■ AIM OF THE TASK:
Below are records to be copied exactly; their pictures are to be omitted.

■ INPUT DATA:
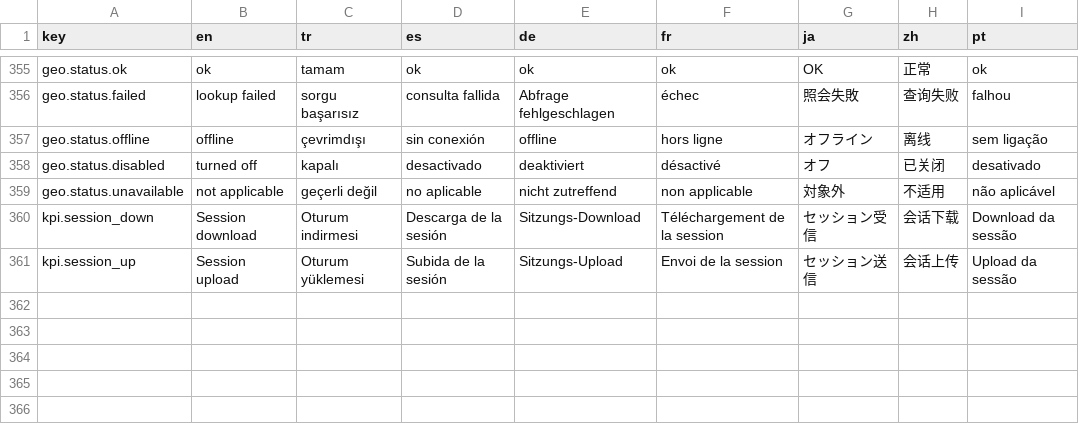
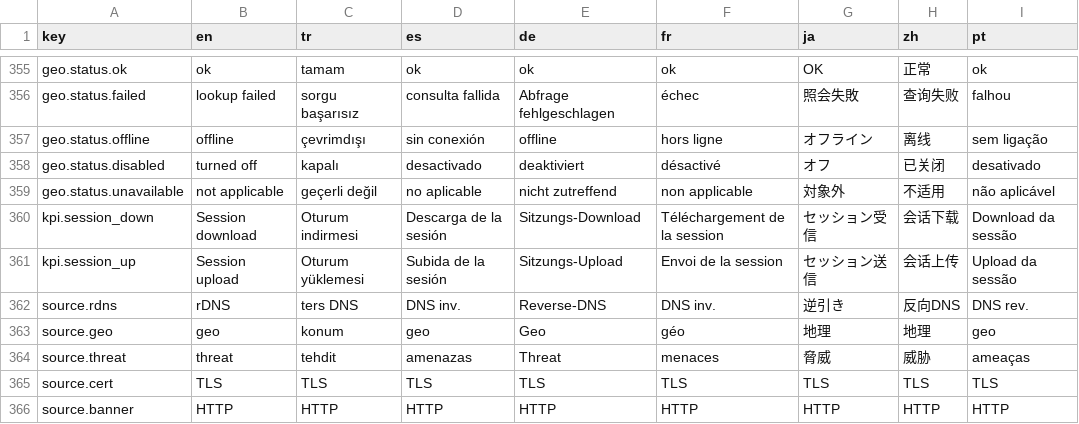
Before and after one commit to thesyntax1/NetLurker, a TSV file: android/i18n/catalog.tsv, drawn as a sheet; only a part is shown, gaps mark what is left out; the diff names each change by its address in the sheet, - before the commit and + after, or states it on an @@ line.

```diff
--- a/android/i18n/catalog.tsv
+++ b/android/i18n/catalog.tsv
+row 362: source.rdns | rDNS | ters DNS | DNS inv. | Reverse-DNS | DNS inv. | 逆引き | 反向DNS | DNS rev.
+row 363: source.geo | geo | konum | geo | Geo | géo | 地理 | 地理 | geo
+row 364: source.threat | threat | tehdit | amenazas | Threat | menaces | 脅威 | 威胁 | ameaças
+row 365: source.cert | TLS | TLS | TLS | TLS | TLS | TLS | TLS | TLS
+row 366: source.banner | HTTP | HTTP | HTTP | HTTP | HTTP | HTTP | HTTP | HTTP
```
Also changed, not shown: 13 other files.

■ COMPLETED EXERCISE:
Before and after one commit to thesyntax1/NetLurker, a TSV file: android/i18n/catalog.tsv, drawn as a sheet; only a part is shown, gaps mark what is left out; the diff names each change by its address in the sheet, - before the commit and + after, or states it on an @@ line.

```diff
--- a/android/i18n/catalog.tsv
+++ b/android/i18n/catalog.tsv
+row 362: source.rdns | rDNS | ters DNS | DNS inv. | Reverse-DNS | DNS inv. | 逆引き | 反向DNS | DNS rev.
+row 363: source.geo | geo | konum | geo | Geo | géo | 地理 | 地理 | geo
+row 364: source.threat | threat | tehdit | amenazas | Threat | menaces | 脅威 | 威胁 | ameaças
+row 365: source.cert | TLS | TLS | TLS | TLS | TLS | TLS | TLS | TLS
+row 366: source.banner | HTTP | HTTP | HTTP | HTTP | HTTP | HTTP | HTTP | HTTP
```
Also changed, not shown: 13 other files.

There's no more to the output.